The arrival of a new Porsche 911 Turbo is an event thats as significant and riveting for car enthusiasts as the winner of 'American Idol' seems to be for the majority of adult Americans. The Turbo is important because it has resided at the pinnacle of the 911 line since it first went on sale in the U.S. in 1976 and has thus been a perennial contender for the title of best darned sports car on the planet.
The 2007 Turbo is a development of the Type 997 version of the 911, which was introduced two years ago in Carrera and Carrera S forms. Externally, theres little chance of confusing it with its lesser brethren, thanks to a huge biplane rear wing, wider rear wheel arches, stunning 19-inch wheels, and more scoops than a Baskin-Robbins shop. Inside, leather swathes seemingly every surface, but otherwise the car is differentiated from cheaper 911s only by Turbo graphics on the sills and gauges and a unique shifter.

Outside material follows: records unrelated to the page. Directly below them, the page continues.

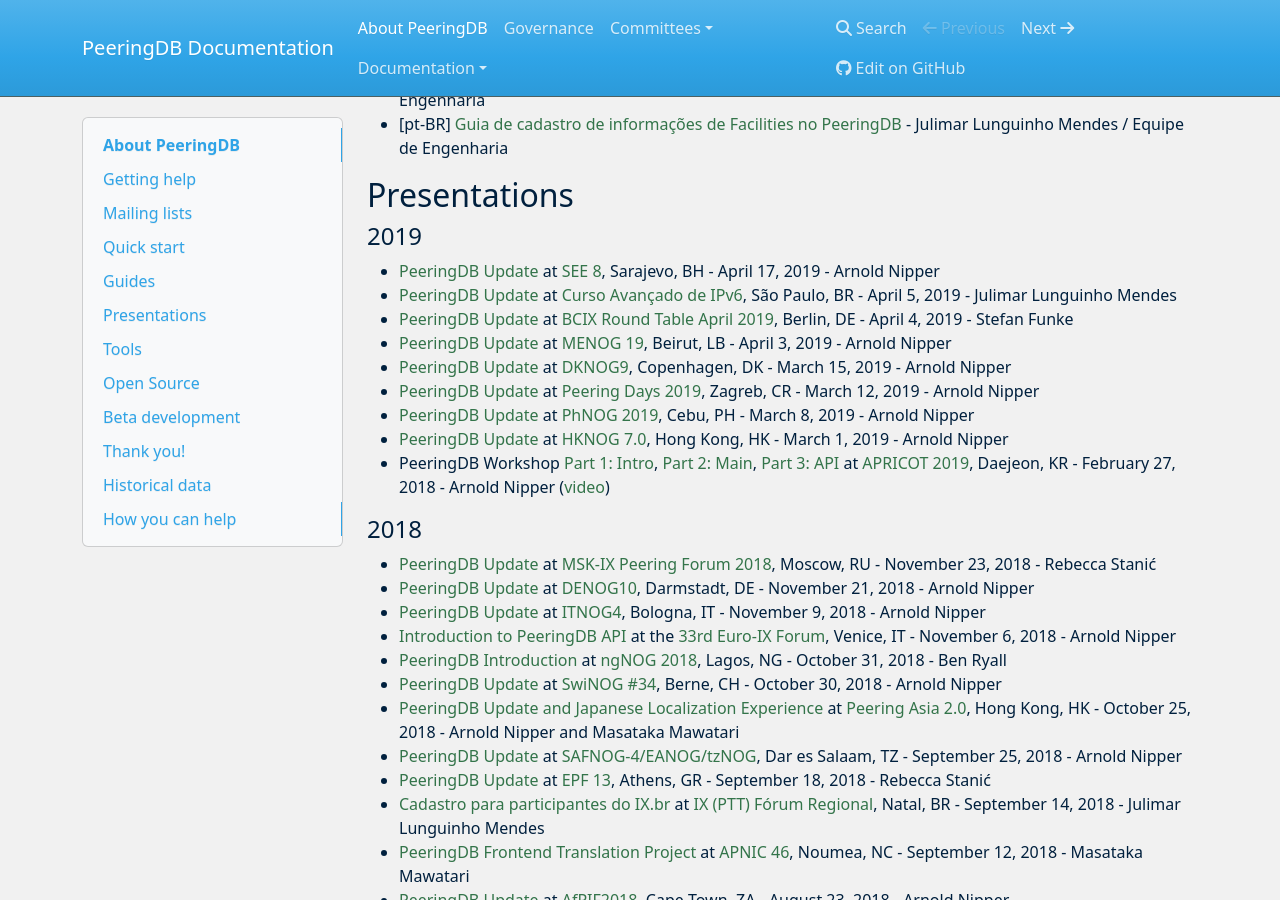
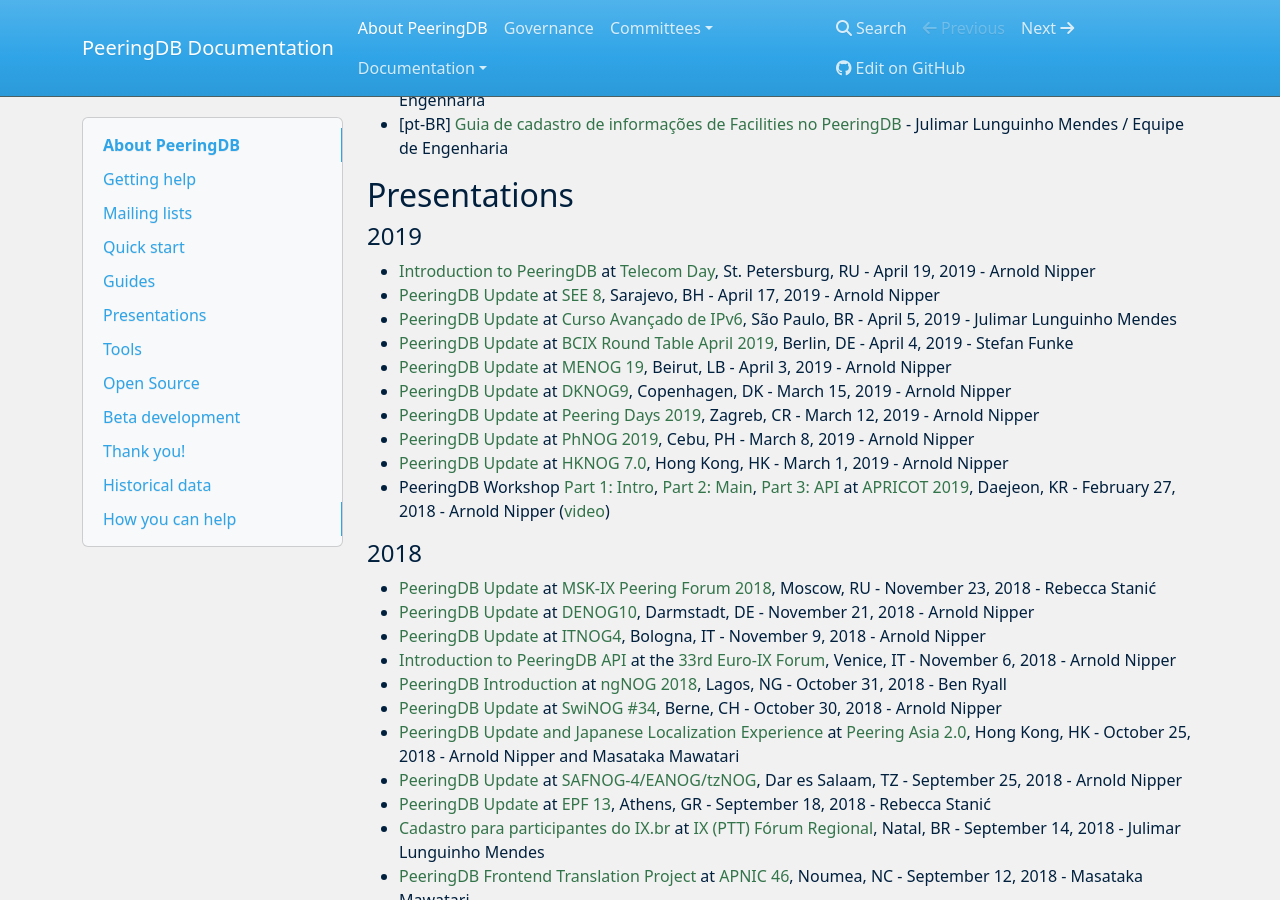
Before and after one commit to peeringdb/docs, an MkDocs documentation site: the page built from docs/index.md, in a window 1280 px wide and 900 px high, scrolled down 1273 px. Built offline with MkDocs 1.6.1, drawn with Linux system fonts in a browser that asks for light colours; nearby versions of some CDN libraries.

Commit message:
Added Arnold's Telecom Day presentation.

```diff
--- a/docs/index.md
+++ b/docs/index.md
@@ -53,6 +53,7 @@
 
 #### 2019
 
+- [Introduction to PeeringDB](presentation/20190419-TelecomDay-Arnold-Nipper.pdf) at [Telecom Day](http://telecomday.ru/en/programm/), St. Petersburg, RU - April 19, 2019 - Arnold Nipper
 - [PeeringDB Update](presentation/20190417-SEE8-Arnold-Nipper.pdf) at [SEE 8](https://www.ripe.net/participate/meetings/regional-meetings/see/see-8), Sarajevo, BH - April 17, 2019 - Arnold Nipper
 - [PeeringDB Update](presentation/20190405-PeeringDB-Update-Curso-IPv6.pdf) at [Curso Avançado de IPv6](https://cursoseventos.nic.br/curso/curso-avancado-ipv6/), São Paulo, BR - April 5, 2019 - Julimar Lunguinho Mendes
 - [PeeringDB Update](presentation/20190404-BCIX-1-Roundtable-Stefan-Funke.pdf) at [BCIX Round Table April 2019](https://www.facebook.com/events/2386787348000284/), Berlin, DE - April 4, 2019 - Stefan Funke
```
Also changed, not shown: 1 other file.
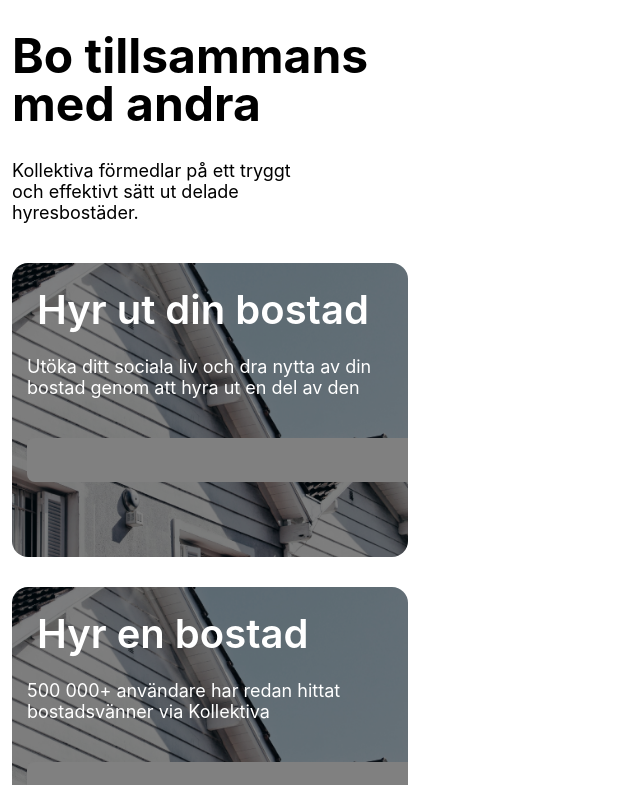
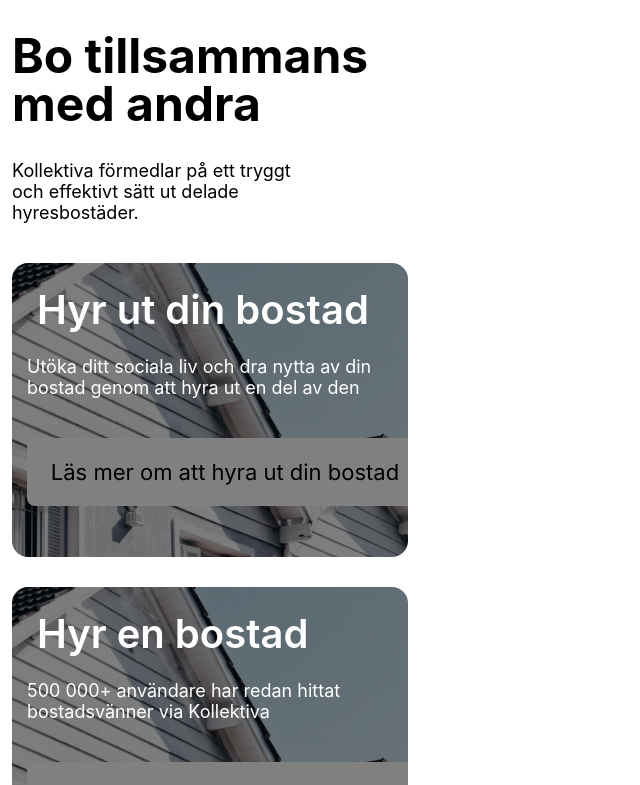
Before and after one commit to JennAnd/kollektiva2.0, a React (Create React App) app: page / in a window 1280 px wide. Shown: the top 785 px of the page, without its empty margins (0-640 px from the left). Built offline with nearby package versions, Linux system fonts and the light colour scheme.

Commit message:
Change structure on Button component

```diff
--- a/src/components/Card/Card.js
+++ b/src/components/Card/Card.js
@@ -3,14 +3,14 @@ import PropTypes from "prop-types";
 import styles from "./Card.module.css";
 import Button from "../Button/Button";
 
-const Card = ({ image, title, text }) => {
+const Card = ({ image, title, text, buttonText, bg }) => {
   return (
     <article className={styles.card}>
       <img src={image} alt="houseroof" />
       <div className={styles.cardContent}>
         <h2 className={styles.title}>{title}</h2>
         <p className={styles.text}>{text}</p>
-        <Button buttonText="Läs mer om att hyra ut din bostad" bg="white" />
+        <Button className={styles.btn}>{buttonText}</Button>
       </div>
     </article>
   );
@@ -20,5 +20,7 @@ Card.propTypes = {
   image: PropTypes.string,
   title: PropTypes.string,
   text: PropTypes.string,
+  buttonText: PropTypes.string,
+  bg: PropTypes.string,
 };
 export default Card;
```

Of course, the real reason the Turbos base price of $123,695 is about 40 grand more than that of a Carrera S is because its a showcase for Porsches most high-tech performance pieces. The horizontally opposed 3.6-liter engine isnt actually the same one found in the Carrera but is a development of the dry-sump unit fitted in the previous-generation Turbo and GT3 and the new GT3. It has a bigger bore and shorter stroke than the Carrera engine and also uses a separate crankcase and cylinder blocks. (The Carrera engine is cast with the crankcase and cylinder blocks as one unit.)
In common with the outgoing turbo engine, VarioCam Plus variable camshaft timing is used to alter valve lift and timing, and the exhaust valves are sodium filled to aid cooling. Unlike in the previous engine, the twin turbochargers feature variable vanes. At low rpm, the vanes close to speed up the exhaust gases and reduce turbo lag, but they open at higher speeds for maximum power. The turbo bearing cases are now water cooled. The upshot is an output of 480 horsepower and maximum torque of 457 pound-feet. (With the optional Sport Chrono package, theres an overboost function that increases turbo pressure by about 2.9 psi, giving maximum torque of 502 pound-feet.)

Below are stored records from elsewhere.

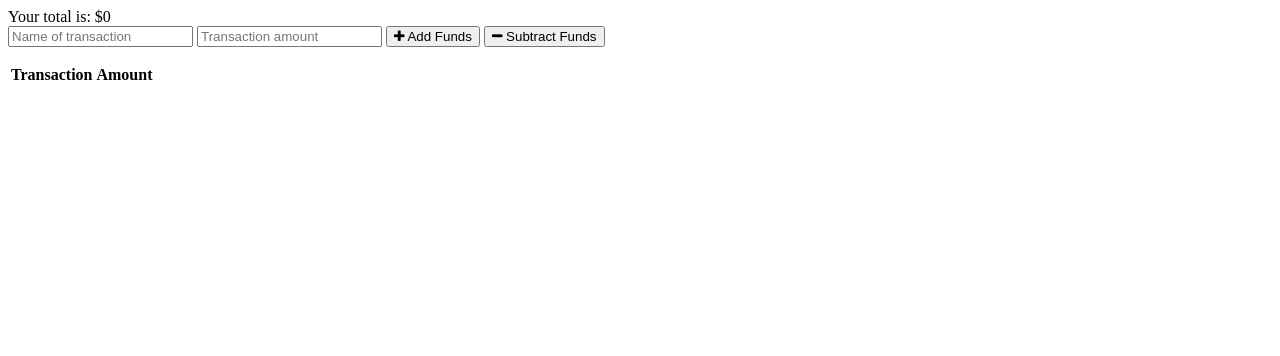
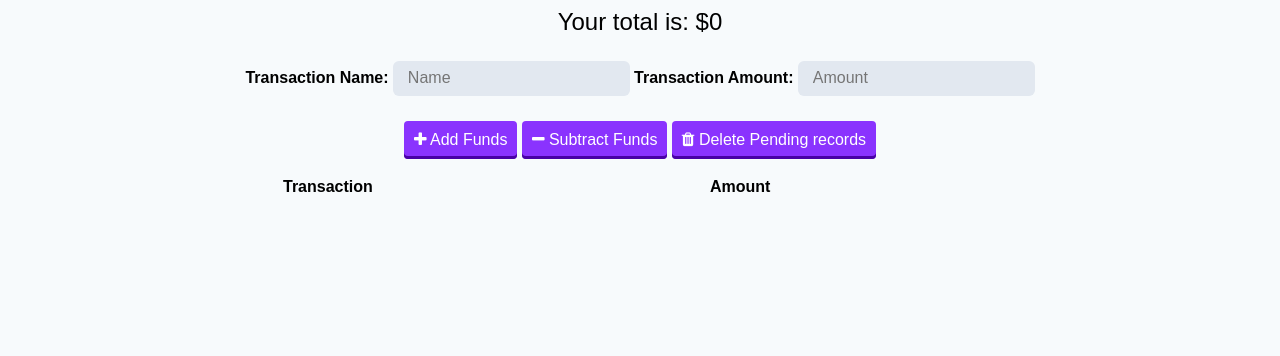
Before and after one commit to cas81695/Budget-Tracker, a website: page public/index.html in a window 1280 px wide. Drawn offline with nearby package versions, Linux system fonts and the light colour scheme; no server answers.

Commit message:
edits in index.html to add service worker and manifest

```diff
--- a/public/index.html
+++ b/public/index.html
@@ -1,30 +1,43 @@
 <!DOCTYPE html>
 <html lang="en">
   <head>
-  <meta charset="UTF-8">
-  <meta name="viewport" content="width=device-width, initial-scale=1.0">
-  <meta http-equiv="X-UA-Compatible" content="ie=edge">
-  <meta name="theme-color" content="#317EFB">
-  <link rel="shortcut icon" href="icons/icon-192x192.png" type="image/x-icon">
+    <meta charset="UTF-8" />
+    <meta name="viewport" content="width=device-width, initial-scale=1.0" />
+    <meta http-equiv="X-UA-Compatible" content="ie=edge" />
+    <meta name="theme-color" content="#317EFB" />
+    <link rel="manifest" href="manifest.webmanifest">
 
-  <link rel="stylesheet" href="https://stackpath.bootstrapcdn.com/font-awesome/4.7.0/css/font-awesome.min.css">
-  <link rel="stylesheet" href="styles.css">
-
+    <link
+      rel="stylesheet"
+      href="https://stackpath.bootstrapcdn.com/font-awesome/4.7.0/css/font-awesome.min.css"
+    />
+    <link rel="stylesheet" href="/style.css" />
     <title>Budget Tracker</title>
   </head>
   <body>
     <div class="wrapper">
       <div class="total">
-      <div class="total">Your total is: $<span id="total">0</span></div>
+        <div>Your total is: $<span id="total">0</span></div>
       </div>
 
-    <div class="form">
-      <input type="text" id="t-name" placeholder="Name of transaction" />
-      <input type="number" min="0" id="t-amount" placeholder="Transaction amount" />
-      <button id="add-btn"><i class="fa fa-plus buttons"></i> Add Funds</button>
-      <button id="sub-btn"><i class="fa fa-minus"></i> Subtract Funds</button>
-      <p class="error"></p>
+      <form>
+        <label for="t-name">Transaction Name:</label>
+        <input type="text" id="t-name" placeholder="Name" />
+
+        <label for="t-amount">Transaction Amount:</label>
+        <input type="number" min="0" id="t-amount" placeholder="Amount" />
+
+        <div class="transaction-buttons">
+          <button id="add-btn"><i class="fa fa-plus"></i> Add Funds</button>
+          <button id="sub-btn">
+            <i class="fa fa-minus"></i> Subtract Funds
+          </button>
+          <button id="del-btn">
+            <i class="fa fa-trash"></i> Delete Pending records
+          </button>
         </div>
+        <p role="alert" class="error"></p>
+      </form>
 
       <div class="transactions">
         <table>
@@ -32,16 +45,25 @@
             <th>Transaction</th>
             <th>Amount</th>
           </thead>
-        <tbody id="tbody">
-
-        </tbody>
+          <tbody id="tbody"></tbody>
         </table>
       </div>
 
-    <canvas id="myChart"></canvas>
+      <canvas id="my-chart"></canvas>
     </div>
 
     <script src="https://cdn.jsdelivr.net/npm/chart.js@2.8.0"></script>
-  <script src="index.js"></script>
+    <script src="/db.js"></script>
+    <script src="/index.js"></script>
+
+    <script>
+      if ("serviceWorker" in navigator) {
+        window.addEventListener("load", () => {
+          navigator.serviceWorker.register("service-worker.js").then(reg => {
+            console.log("We found your service worker file!", reg);
+          });
+        });
+      }
+    </script>
   </body>
 </html>
```
Lines whose indentation alone changed are shown as unchanged.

Like all 911 Turbos going back to the 1995 993, this one has all-wheel drive. The outgoing model used a center viscous coupling, but the new car features an electromagnetically controlled clutch pack at the center differential. This is a major component of the Porsche Traction Management system. Reading data from the onboard sensors, PTM shunts torque between the front and rear axles to reduce understeer or oversteer, to preload the clutch for maximum traction at launch, or to minimize wheelspin on slippery surfaces. The Turbo also has the Porsche Stability Management (PSM) and Porsche Active Suspension Management (PASM) stability-control and electronic-damping systems. A rear-locking differential is optional (our car had it) on models fitted with the six-speed manual transmission, but not on cars that have the five-speed Tiptronic manumatic.
Taking its cue from the Carrera GT, the Turbo has six-piston front-brake calipers, which here act on 13.8-inch-diameter vented discs. Theres the option of even larger 15.0-inch discs with the $8,840 ceramic composite option. Thanks partly to aluminum doors, the new Turbo weighs about the same as the outgoing car, but its still the porker of this group at 3,514 pounds.
We were expecting the 07 Turbo to be special, but just how good is it? To find out, we traveled to Germany and brought along a Ferrari F430 and Chevrolet Corvette Z06 for comparison. Those both provide similar amounts of horsepower and performance for wildly differing amounts of money -- a base of $65,690 for the 505-hp Corvette and a whopping $174,535 for the 483-hp F430.
For various reasons, Ferrari couldnt provide us with a car because the company was at full stretch with the launch of the 599GTB, but we suspect it was gun-shy about putting its car up against the Corvette. However, Gerrit Schumann, an Internet entrepreneur we know in Germany, generously lent us his car for a couple of days. He wasnt too keen on our running standing starts, having fried a clutch when using the launch-control function, so we took the standing-start acceleration and braking results from our Lords of Envy comparison [C/D, August 2005]. In Europe, we stormed the German autobahns and back roads and tested at the magnificent Papenburg facility in northern Germany, which features a 7.6-mile-long high-speed oval and a replica of the short course at Hockenheim, home of the German Grand Prix.
See the third place winner: 2006 Chevrolet Corvette Z06
See the second place winner: 2007 Porsche 911 Turbo
See the first place winner: 2006 Ferrari F430